BROOKSVILLE — Fifteen months ago, Mike Barbee told Hernando County commissioners he wanted to get started on his “Mud on the Barbee” entertainment venue north of Brooksville.
Barbee said he and his partners didn’t have time to wait months for permits; they wanted the commissioners’ permission to begin holding events a soon as possible.
The elected board rejected his request and said Barbee must abide by the permitting rules the same as everyone.
“No shortcuts,” Commissioner Nick Nicholson told him.
Last week the county issued Barbee four citations, asserting he failed to obtain needed permits and illegally started to build what looks like an entertainment stage on property off U.S. 98, north of Brooksville.
The citations maintain Barbee didn’t obtain a conditional-use permit for a mud bogging site; failed to get a land clearing permit; failed to secure a floodplain permit or receive approval for development in a floodplain; and didn’t get a permit for construction of a barn/stage/bandstand before beginning work.
Three of the four citations will go before a special master at a hearing slated for June 26, and any fines would be determined at that time, said Virginia Singer, the county’s public information manager.
Barbee defended the process he is going through and said he was not trying to shortcut the system.
“We’re not trying to hurt anybody,” Barbee said. “We’re trying to help the community by trying to bring something that everyone will enjoy.”
Barbee declined to go into much detail but said he is trying to following the county’s rules. “We’ve done nothing wrong,” he said.
Meanwhile, Thomas Malouf, a partner of Barbee’s and the owner of the property proposed for development, has applied for a conditional-use permit and county staffers are reviewing that request.
Building official James Friedrichs, in a letter to Malouf, stated the county-granted permit exemption issued in April was for a 40-by-40-foot pole barn on the site.
“The building division and zoning division have received evidence showing that falsified documents were submitted to obtain the exemption and that the structure being built is a stage, not a pole barn,” said Friedrichs, who placed a stop work order on the site until proper permits are obtained.
Barbee said the structure being built on the Malouf property is the beginning stages of a pole barn.
Building Department field investigator Vic Heisler said it is imperative that properties comply with the Florida Building Code.
“If they want to keep the structure that’s up there, they will have to obtain the proper building permits or remove the structure,” Heisler said.
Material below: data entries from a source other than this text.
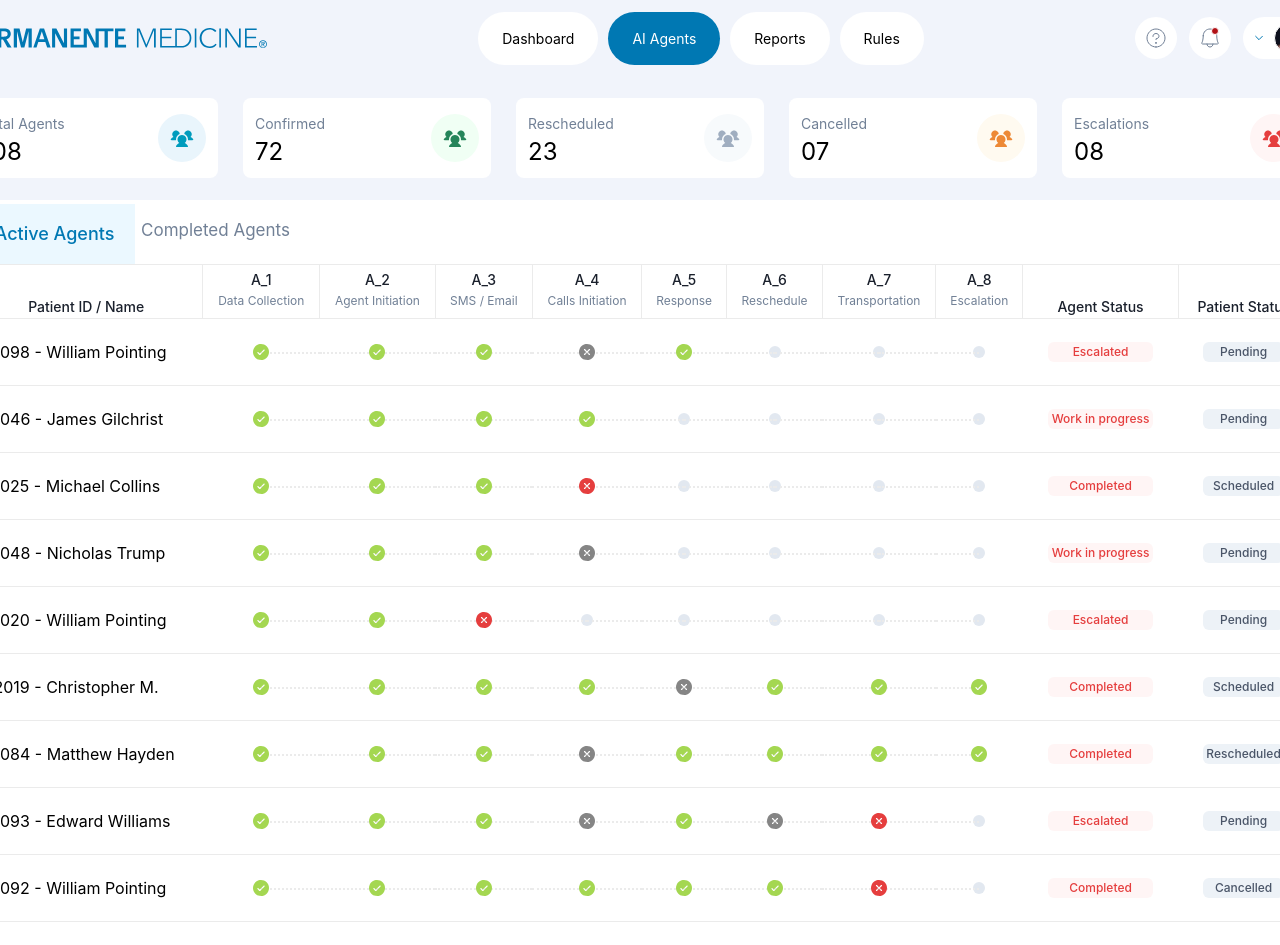
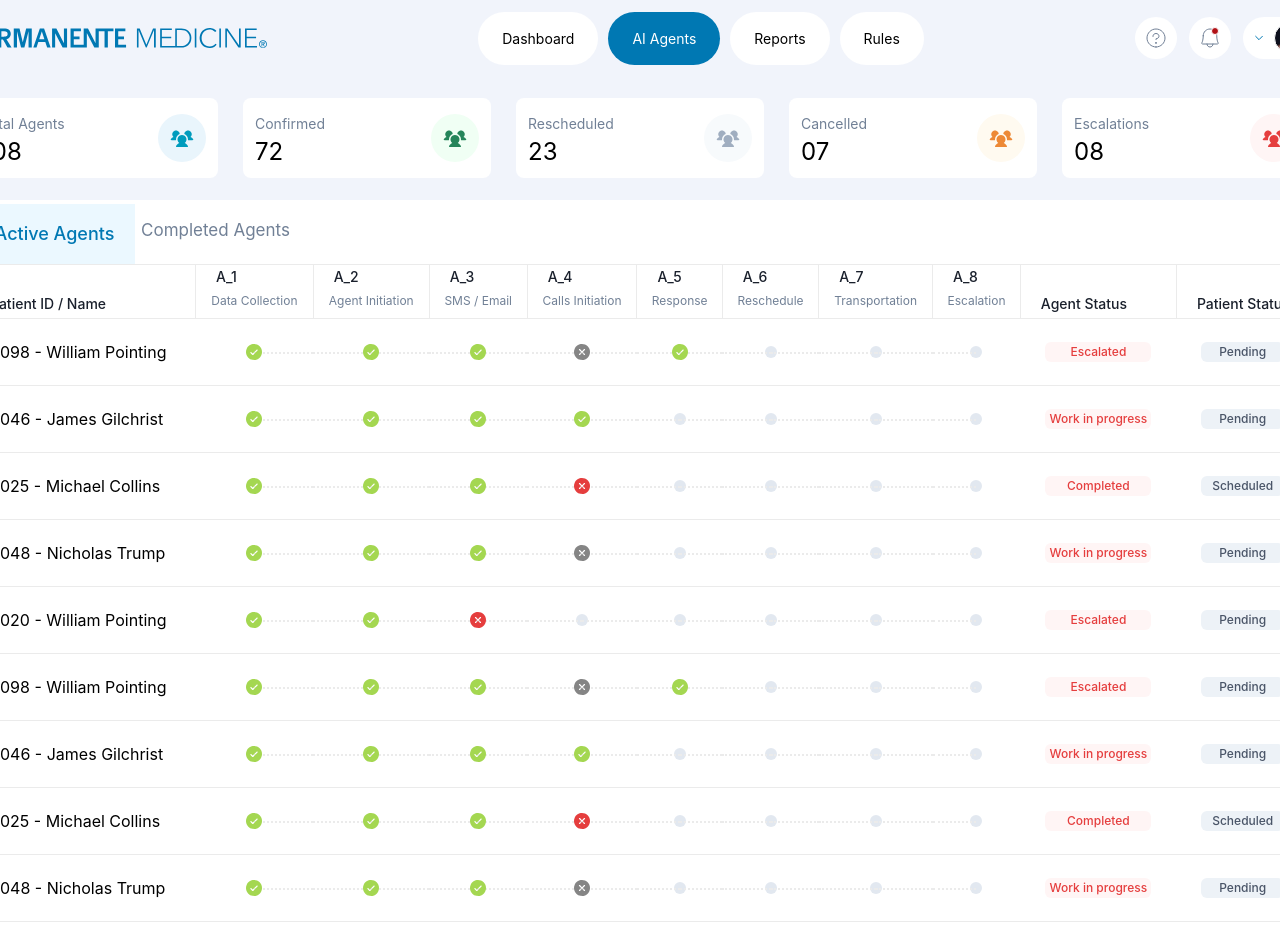
Before and after one commit to chavangorakh1999/permanente, a React (Create React App) app: page / in a window 1280 px wide. Shown: the top 945 px of the page. Built offline with nearby package versions, Linux system fonts and the light colour scheme.

Commit message:
Added Images

```diff
--- a/src/components/ProfileDetails.tsx
+++ b/src/components/ProfileDetails.tsx
@@ -21,8 +21,13 @@ const ProfileDetails = (props: any) => {
 	return (
 		<div className="h-full px-[24px] py-[24px]">
 			<div className="flex flex-row w-[859px] h-[169px] bg-secondary rounded-[8px] p-6">
-				<div className="h-[120px]">
-					<Profile height="100%" width="100%" />
+				<div className="h-[120px] min-w-[120px]">
+					{/* <Profile height="100%" width="100%" /> */}
+					<img
+						src={activePatient?.imageUrl}
+						alt="profile"
+						className="h-full w-full object"
+					/>
 				</div>
 				<div className="w-full h-full ml-[24px]">
 					<div className="w-full flex flex-row justify-between pb-[12px]">
--- a/src/components/Table.tsx
+++ b/src/components/Table.tsx
@@ -47,6 +47,7 @@ const data: Patient[] = [
 		patientStatus: {
 			patientStatus: "Pending",
 		},
+		imageUrl: "https://i.ibb.co/wQj5BDN/image.png",
 	},
 	{
 		id: "2",
@@ -79,6 +80,7 @@ const data: Patient[] = [
 		patientStatus: {
 			patientStatus: "Pending",
 		},
+		imageUrl: "https://i.ibb.co/TPMJFcx/image-copy.png",
 	},
 	{
 		id: "3",
@@ -111,6 +113,7 @@ const data: Patient[] = [
 		patientStatus: {
 			patientStatus: "Scheduled",
 		},
+		imageUrl: "https://i.ibb.co/2MMCZNL/image-copy-4.png",
 	},
 	{
 		id: "4",
@@ -143,6 +146,7 @@ const data: Patient[] = [
 		patientStatus: {
 			patientStatus: "Pending",
 		},
+		imageUrl: "https://i.ibb.co/Lkr2QBX/image-copy-3.png",
 	},
 	{
 		id: "5",
@@ -175,95 +179,32 @@ const data: Patient[] = [
 		patientStatus: {
 			patientStatus: "Pending",
 		},
+		imageUrl: "https://i.ibb.co/BVHstk8/image-copy-2.png",
 	},
 	{
-		id: "6",
+		id: "1",
 		aptDate: "2025-01-15",
-		aptTime: "1:00 PM",
-		age: "35",
+		aptTime: "10:00 AM",
+		age: "52",
 		gender: "Male",
-		mrn: "12019",
+		mrn: "11098",
 		honorific: "Mr.",
-		name: "Christopher M.",
-		email: "christopher.m@example.com",
-		phone: "+1 (678) 901-2345",
-		weight: "165",
-		bloodGroup: "A+",
-		risk: "Low",
+		name: "William Pointing",
+		email: "william.pointing@example.com",
+		phone: "+1 (123) 456-7890",
+		weight: "175",
+		bloodGroup: "O+",
+		risk: "High",
 		noShow: "No",
 		isScheduled: true,
-		patientId: "12019 - Christopher M.",
-		a1: "success",
-		a2: "success",
-		a3: "success",
-		a4: "success",
-		a5: "not_available",
-		a6: "success",
-		a7: "success",
-		a8: "success",
-		agentStatus: {
-			agentStatus: "Completed",
-		},
-		patientStatus: {
-			patientStatus: "Scheduled",
-		},
-	},
-	{
-		id: "7",
-		aptDate: "2025-01-15",
-		aptTime: "4:00 PM",
-		age: "43",
-		gender: "Male",
-		mrn: "11084",
-		honorific: "Mr.",
-		name: "Matthew Hayden",
-		email: "matthew.hayden@example.com",
-		phone: "+1 (789) 012-3456",
-		weight: "180",
-		bloodGroup: "B-",
-		risk: "Medium",
-		noShow: "No",
-		isScheduled: true,
-		patientId: "11084 - Matthew Hayden",
+		patientId: "11098 - William Pointing",
 		a1: "success",
 		a2: "success",
 		a3: "success",
 		a4: "not_available",
 		a5: "success",
-		a6: "success",
-		a7: "success",
-		a8: "success",
-		agentStatus: {
-			agentStatus: "Completed",
-		},
-		patientStatus: {
-			patientStatus: "Rescheduled",
-		},
-	},
-	{
-		id: "8",
-		aptDate: "2025-01-15",
-		aptTime: "10:30 AM",
-		age: "47",
-		gender: "Male",
-		mrn: "11093",
-		honorific: "Mr.",
-		name: "Edward Williams",
-		email: "edward.williams@example.com",
-		phone: "+1 (890) 123-4567",
-		weight: "178",
-		bloodGroup: "AB-",
-		risk: "High",
-		noShow: "No",
-		isScheduled: true,
-		patientId: "11093 - Edward Williams",
-		a1: "success",
-		a2: "success",
-		a3: "success",
-		a4: "not_available",
-		a5: "success",
-		a6: "not_available",
-		a7: "failed",
+		a6: "warning",
+		a7: "waiting",
 		a8: "waiting",
 		agentStatus: {
 			agentStatus: "Escalated",
@@ -271,60 +212,128 @@ const data: Patient[] = [
 		patientStatus: {
 			patientStatus: "Pending",
 		},
+		imageUrl: "https://i.ibb.co/wQj5BDN/image.png",
 	},
 	{
-		id: "9",
+		id: "2",
 		aptDate: "2025-01-15",
-		aptTime: "11:00 AM",
-		age: "51",
+		aptTime: "11:30 AM",
+		age: "45",
 		gender: "Male",
-		mrn: "11092",
+		mrn: "11046",
 		honorific: "Mr.",
-		name: "William Pointing",
-		email: "william.p3@example.com",
-		phone: "+1 (901) 234-5678",
-		weight: "173",
-		bloodGroup: "O+",
+		name: "James Gilchrist",
+		email: "james.gilchrist@example.com",
+		phone: "+1 (234) 567-8901",
+		weight: "168",
+		bloodGroup: "B+",
 		risk: "Medium",
 		noShow: "No",
 		isScheduled: true,
-		patientId: "11092 - William Pointing",
+		patientId: "11046 - James Gilchrist",
 		a1: "success",
 		a2: "success",
 		a3: "success",
 		a4: "success",
-		a5: "success",
-		a6: "success",
-		a7: "failed",
+		a5: "warning",
+		a6: "waiting",
+		a7: "waiting",
+		a8: "waiting",
+		agentStatus: {
+			agentStatus: "Work in progress",
+		},
+		patientStatus: {
+			patientStatus: "Pending",
+		},
+		imageUrl: "https://i.ibb.co/TPMJFcx/image-copy.png",
+	},
+	{
+		id: "3",
+		aptDate: "2025-01-15",
+		aptTime: "9:00 AM",
+		age: "38",
+		gender: "Male",
+		mrn: "11025",
+		honorific: "Mr.",
+		name: "Michael Collins",
+		email: "michael.collins@example.com",
+		phone: "+1 (345) 678-9012",
+		weight: "170",
+		bloodGroup: "A-",
+		risk: "Low",
+		noShow: "No",
+		isScheduled: true,
+		patientId: "11025 - Michael Collins",
+		a1: "success",
+		a2: "success",
+		a3: "success",
+		a4: "failed",
+		a5: "waiting",
+		a6: "waiting",
+		a7: "waiting",
 		a8: "waiting",
 		agentStatus: {
 			agentStatus: "Completed",
 		},
 		patientStatus: {
-			patientStatus: "Cancelled",
+			patientStatus: "Scheduled",
 		},
+		imageUrl: "https://i.ibb.co/2MMCZNL/image-copy-4.png",
 	},
 	{
-		id: "10",
+		id: "4",
 		aptDate: "2025-01-15",
-		aptTime: "2:30 PM",
-		age: "39",
+		aptTime: "2:00 PM",
+		age: "41",
+		gender: "Male",
+		mrn: "11048",
+		honorific: "Mr.",
+		name: "Nicholas Trump",
+		email: "nicholas.trump@example.com",
+		phone: "+1 (456) 789-0123",
+		weight: "185",
+		bloodGroup: "AB+",
+		risk: "Medium",
+		noShow: "No",
+		isScheduled: true,
+		patientId: "11048 - Nicholas Trump",
+		a1: "success",
+		a2: "success",
+		a3: "success",
+		a4: "not_available",
+		a5: "waiting",
+		a6: "waiting",
+		a7: "waiting",
+		a8: "waiting",
+		agentStatus: {
+			agentStatus: "Work in progress",
+		},
+		patientStatus: {
+			patientStatus: "Pending",
+		},
+		imageUrl: "https://i.ibb.co/Lkr2QBX/image-copy-3.png",
+	},
+	{
+		id: "5",
+		aptDate: "2025-01-15",
+		aptTime: "3:30 PM",
+		age: "49",
 		gender: "Male",
 		mrn: "11020",
 		honorific: "Mr.",
-		name: "Tim Southee",
-		email: "tim.southee@example.com",
-		phone: "+1 (012) 345-6789",
-		weight: "170",
-		bloodGroup: "B+",
+		name: "William Pointing",
+		email: "william.p2@example.com",
+		phone: "+1 (567) 890-1234",
+		weight: "172",
+		bloodGroup: "O-",
 		risk: "High",
-		noShow: "No",
+		noShow: "Yes",
 		isScheduled: true,
-		patientId: "11020 - Tim Southee",
+		patientId: "11020 - William Pointing",
 		a1: "success",
 		a2: "success",
-		a3: "success",
-		a4: "warning",
+		a3: "failed",
+		a4: "waiting",
 		a5: "waiting",
 		a6: "waiting",
 		a7: "waiting",
@@ -335,6 +344,172 @@ const data: Patient[] = [
 		patientStatus: {
 			patientStatus: "Pending",
 		},
+		imageUrl: "https://i.ibb.co/BVHstk8/image-copy-2.png",
+	},
+	{
+		id: "1",
+		aptDate: "2025-01-15",
+		aptTime: "10:00 AM",
+		age: "52",
+		gender: "Male",
+		mrn: "11098",
+		honorific: "Mr.",
+		name: "William Pointing",
+		email: "william.pointing@example.com",
+		phone: "+1 (123) 456-7890",
+		weight: "175",
+		bloodGroup: "O+",
+		risk: "High",
+		noShow: "No",
+		isScheduled: true,
+		patientId: "11098 - William Pointing",
+		a1: "success",
+		a2: "success",
+		a3: "success",
+		a4: "not_available",
+		a5: "success",
+		a6: "warning",
+		a7: "waiting",
+		a8: "waiting",
+		agentStatus: {
+			agentStatus: "Escalated",
+		},
+		patientStatus: {
+			patientStatus: "Pending",
+		},
+		imageUrl: "https://i.ibb.co/wQj5BDN/image.png",
+	},
+	{
+		id: "2",
+		aptDate: "2025-01-15",
+		aptTime: "11:30 AM",
+		age: "45",
+		gender: "Male",
+		mrn: "11046",
+		honorific: "Mr.",
+		name: "James Gilchrist",
+		email: "james.gilchrist@example.com",
+		phone: "+1 (234) 567-8901",
+		weight: "168",
+		bloodGroup: "B+",
+		risk: "Medium",
+		noShow: "No",
+		isScheduled: true,
+		patientId: "11046 - James Gilchrist",
+		a1: "success",
+		a2: "success",
+		a3: "success",
+		a4: "success",
+		a5: "warning",
+		a6: "waiting",
+		a7: "waiting",
+		a8: "waiting",
+		agentStatus: {
+			agentStatus: "Work in progress",
+		},
+		patientStatus: {
+			patientStatus: "Pending",
+		},
+		imageUrl: "https://i.ibb.co/TPMJFcx/image-copy.png",
+	},
+	{
+		id: "3",
+		aptDate: "2025-01-15",
+		aptTime: "9:00 AM",
+		age: "38",
+		gender: "Male",
+		mrn: "11025",
+		honorific: "Mr.",
+		name: "Michael Collins",
+		email: "michael.collins@example.com",
+		phone: "+1 (345) 678-9012",
+		weight: "170",
+		bloodGroup: "A-",
+		risk: "Low",
+		noShow: "No",
+		isScheduled: true,
+		patientId: "11025 - Michael Collins",
+		a1: "success",
+		a2: "success",
+		a3: "success",
+		a4: "failed",
+		a5: "waiting",
+		a6: "waiting",
+		a7: "waiting",
+		a8: "waiting",
+		agentStatus: {
+			agentStatus: "Completed",
+		},
+		patientStatus: {
+			patientStatus: "Scheduled",
+		},
+		imageUrl: "https://i.ibb.co/2MMCZNL/image-copy-4.png",
+	},
+	{
+		id: "4",
+		aptDate: "2025-01-15",
+		aptTime: "2:00 PM",
+		age: "41",
+		gender: "Male",
+		mrn: "11048",
+		honorific: "Mr.",
+		name: "Nicholas Trump",
+		email: "nicholas.trump@example.com",
+		phone: "+1 (456) 789-0123",
+		weight: "185",
+		bloodGroup: "AB+",
+		risk: "Medium",
+		noShow: "No",
+		isScheduled: true,
+		patientId: "11048 - Nicholas Trump",
+		a1: "success",
+		a2: "success",
+		a3: "success",
+		a4: "not_available",
+		a5: "waiting",
+		a6: "waiting",
+		a7: "waiting",
+		a8: "waiting",
+		agentStatus: {
+			agentStatus: "Work in progress",
+		},
+		patientStatus: {
+			patientStatus: "Pending",
+		},
+		imageUrl: "https://i.ibb.co/Lkr2QBX/image-copy-3.png",
+	},
+	{
+		id: "5",
+		aptDate: "2025-01-15",
+		aptTime: "3:30 PM",
+		age: "49",
+		gender: "Male",
+		mrn: "11020",
+		honorific: "Mr.",
+		name: "William Pointing",
+		email: "william.p2@example.com",
+		phone: "+1 (567) 890-1234",
+		weight: "172",
+		bloodGroup: "O-",
+		risk: "High",
+		noShow: "Yes",
+		isScheduled: true,
+		patientId: "11020 - William Pointing",
+		a1: "success",
+		a2: "success",
+		a3: "failed",
+		a4: "waiting",
+		a5: "waiting",
+		a6: "waiting",
+		a7: "waiting",
+		a8: "waiting",
+		agentStatus: {
+			agentStatus: "Escalated",
+		},
+		patientStatus: {
+			patientStatus: "Pending",
+		},
+		imageUrl: "https://i.ibb.co/BVHstk8/image-copy-2.png",
 	},
 ];
 
@@ -723,7 +898,7 @@ const Table = (props: any) => {
 										<th
 											key={header.id}
 											colSpan={header.colSpan}
-											className="text-normal font-semibold text-gray800 text-center px-3 pt-1"
+											className="text-normal font-semibold text-gray800 px-3 pb-1 pl-5 text-left"
 										>
 											{header.isPlaceholder
 												? null
--- a/src/types/person.ts
+++ b/src/types/person.ts
@@ -25,4 +25,5 @@ export interface Patient {
 	a8: string;
 	agentStatus: object;
 	patientStatus: object;
+	imageUrl: string;
 }
```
When he pitched the project to the county, Barbee said the mud-bogging venue could serve as the basis for a new reality show. He said he would serve as executive producer and CEO of the show, that he envisioned as “a bunch of rednecks playing in the mud” on the site.